As the name suggests, this looks like the Plugin Manager for Final Cut Pro.
Interestingly, it contains a property list file called 6B9D8D3C-D3BF-4276-828F-2212D24B11CE.plist which contains a list of 3rd party plugins that can only run certain versions of the plugin on certain versions of Final Cut Pro.


I'm not exactly sure what this Framework is, but given it contains a whole bunch of files such as:
  • BlueNoise1.tiff, BlueNoise2.tiff, BlueNoise3.tiff
  • GaussianNoise1.tiff, GaussianNoise2.tiff, GaussianNoise3.tiff
  • PinkNoise1.tiff, PinkNoise2.tiff, PinkNoise3.tiff
  • TVStatic1.tiff, TVStatic2.tiff, TVStatic3.tiff
  • WhiteNoise1.tiff, WhiteNoise2.tiff, WhiteNoise3.tiff
...and the fact it's called "ProAppsFxSupport", one can only assume it's a support library for some of the internal effects Apple's ProApp's take advantage of.
This Framework also exists in Motion.


A shared Framework between Motion & Final Cut Pro, I assume this is something to do with colour processing.


Another shared Framework between Motion & Final Cut Pro, I believe this Framework also has to do with colour processing - such as blend modes, and colour space conversion.

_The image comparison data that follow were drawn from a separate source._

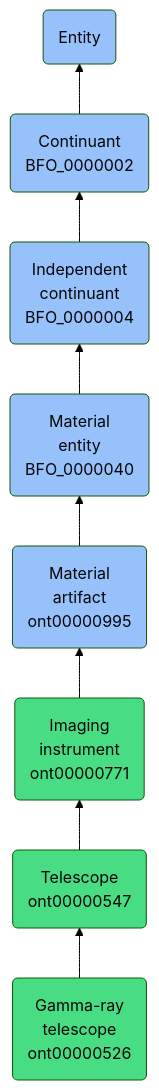
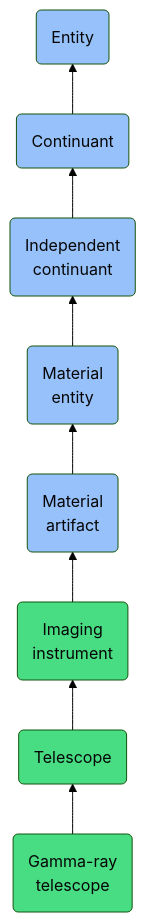
One commit to jupyter-naas/abi changed the diagram in docs/ontology/reference/model/Entity/Continuant/Independent continuant/Material entity/Material artifact/Imaging instrument/Telescope/Gamma-ray telescope/Gamma-ray telescope.md. Above: the diagram before and after it, drawn with Mermaid (forest theme). The commit also changed other lines of this file and 1430 other files, not shown here.

````diff
--- a/docs/ontology/reference/model/Entity/Continuant/Independent continuant/Material entity/Material artifact/Imaging instrument/Telescope/Gamma-ray telescope/Gamma-ray telescope.md
+++ b/docs/ontology/reference/model/Entity/Continuant/Independent continuant/Material entity/Material artifact/Imaging instrument/Telescope/Gamma-ray telescope/Gamma-ray telescope.md
@@ -24,15 +24,15 @@
 ```mermaid
 graph BT
-    ont00000526(Gamma-ray<br>telescope<br>ont00000526):::ABI-->ont00000547
-    ont00000547(Telescope<br>ont00000547):::ABI-->ont00000771
-    ont00000771(Imaging<br>instrument<br>ont00000771):::ABI-->ont00000995
-    ont00000995(Material<br>artifact<br>ont00000995):::BFO-->BFO_0000040
-    BFO_0000040(Material<br>entity<br>BFO_0000040):::BFO-->BFO_0000004
-    BFO_0000004(Independent<br>continuant<br>BFO_0000004):::BFO-->BFO_0000002
-    BFO_0000002(Continuant<br>BFO_0000002):::BFO-->BFO_0000001
+    ont00000526(Gamma-ray<br>telescope):::ABI-->ont00000547
+    ont00000547(Telescope):::ABI-->ont00000771
+    ont00000771(Imaging<br>instrument):::ABI-->ont00000995
+    ont00000995(Material<br>artifact):::BFO-->BFO_0000040
+    BFO_0000040(Material<br>entity):::BFO-->BFO_0000004
+    BFO_0000004(Independent<br>continuant):::BFO-->BFO_0000002
+    BFO_0000002(Continuant):::BFO-->BFO_0000001
     BFO_0000001(Entity):::BFO
     
     classDef BFO fill:#97c1fb,color:#060606
     classDef CCO fill:#e4c51e,color:#060606
     classDef ABI fill:#48DD82,color:#060606
 ```
````
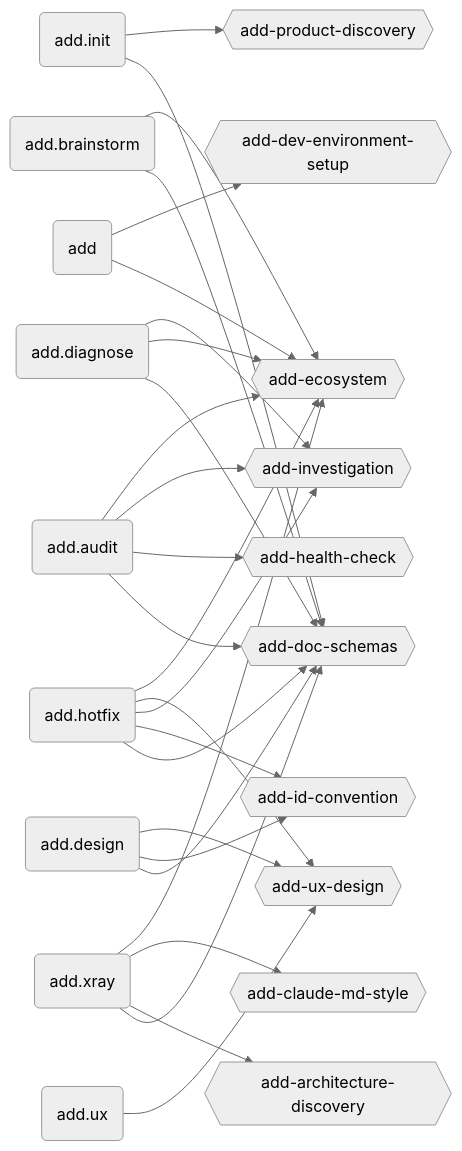
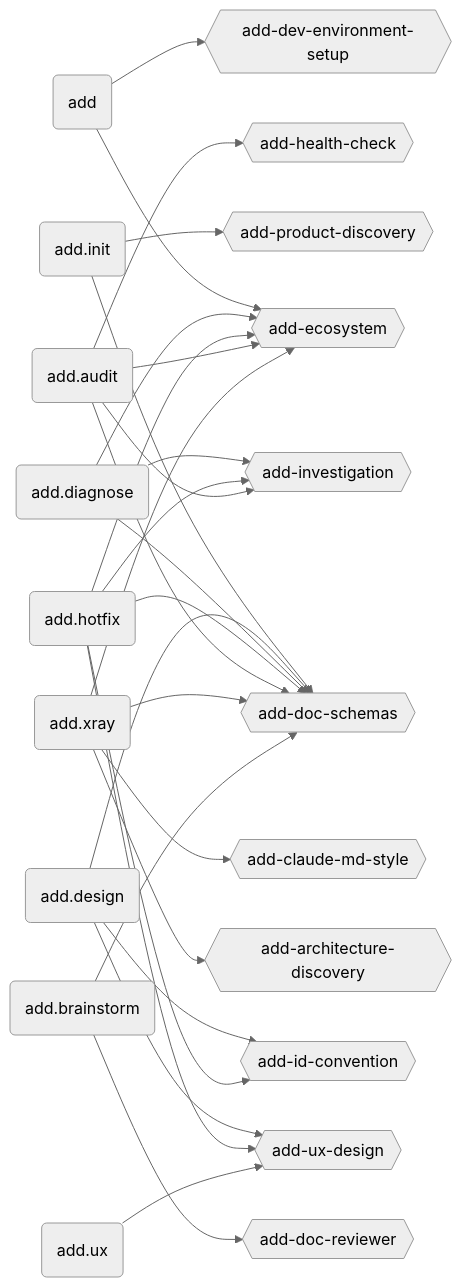
The second of 4 diagrams in ecosystem.md (brabos-ai/code-addiction), drawn with Mermaid (neutral theme) before and after one commit.

Commit message:
docs(ecosystem): regenerate ecosystem map after opencode provider addition

````diff
--- a/ecosystem.md
+++ b/ecosystem.md
@@ -54,33 +54,34 @@
 ```mermaid
 graph LR
   ADD(add)
   INIT(add.init)
   DESIGN(add.design)
   DIAGNOSE(add.diagnose)
   HOTFIX(add.hotfix)
   AUDIT(add.audit)
   XRAY(add.xray)
   BRAINSTORM(add.brainstorm)
   UX_CMD(add.ux)
 
   ECO{{add-ecosystem}}
   DS{{add-doc-schemas}}
   ID{{add-id-convention}}
   UX{{add-ux-design}}
   IV{{add-investigation}}
   PD{{add-product-discovery}}
   HC{{add-health-check}}
   AD{{add-architecture-discovery}}
   CMS{{add-claude-md-style}}
   DE{{add-dev-environment-setup}}
+  DR{{add-doc-reviewer}}
 
   ADD --> ECO & DE
   INIT --> DS & PD
   DESIGN --> DS & ID & UX
   DIAGNOSE --> DS & ECO & IV
   HOTFIX --> DS & ID & IV & UX & ECO
   AUDIT --> DS & HC & IV & ECO
   XRAY --> DS & AD & CMS & ECO
-  BRAINSTORM --> DS & ECO
+  BRAINSTORM --> DS & DR
   UX_CMD --> UX
 ```
````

I believe this Framework contains the Curve Editor used by Apple Motion.


The Framework that handles the OpenGL processing. I believe this creates an NSOpenGLContext (i.e. an object that represents an OpenGL graphics context, into which all OpenGL calls are rendered).


A shared Framework between Motion & Final Cut Pro, I assume this is something to do with graphics processing.


The Inspector UI used by Motion.


This Framework looks like it handles support for things like RAW images and OpenEXR. It looks like it uses Metal 1.0.


This looks like Motion's Framework for handling On-screen Controls.
It looks like it's doing processing on the GPU using the OpenGL Shading Language.
It has several .glsl files inside:
  • GammaLineFragment.glsl
  • RGBBackgroundFragment.glsl
  • RGBForegroundFragment.glsl
  • RGBMaskFillBackgroundFragment.glsl
  • RGBMaskFillForegroundFragment.glsl
  • RGBMaskFillVertex.glsl
  • RGBVertex.glsl
  • ShapeDashFragment.glsl
  • ShapeDashVertex.glsl
  • ShapeSmoothFragment.glsl
  • ShapeSmoothVertex.glsl


Motion's framework for handling Shapes.
Looks like it uses Metal 1.0, and makes uses of the Helium Renderer.


Looks like it's used by Motion to do some kind of complex retiming algorithm's.


STALGO is an industrial-strength C++ software package for computing straight skeletons and mitered offset-curves.


This Framework just looks like it's mainly a collection of UI images used by both Motion and Final Cut Pro.


Text Tools used by both Motion & Final Cut Pro.
Looks like it uses Metal 1.0.


TimeLineKit Event Dispatcher.
This looks like it's the "backend" to the magnetic timeline - i.e. the framework that translates user interactions (such as mouse clicks and drags) to actions with Final Cut Pro's timeline.
It looks like you register "events" for the timeline, and this Framework handles these requests.


The TimeLineKit Framework. This is the Framework that makes up the Magnetic Timeline, and also the timelines for iMovie & Motion.
It contains a bunch of .caar files, which are binary plists.
The CornerRadius.plist file allows you to adjust the corner radius of clips in the timeline.
I believe filenames that say "SimpleMode" refer to iMovie.


I think this is the Framework that communicates with AV Foundations, CoreMedia, and handles video decoding, codecs, etc.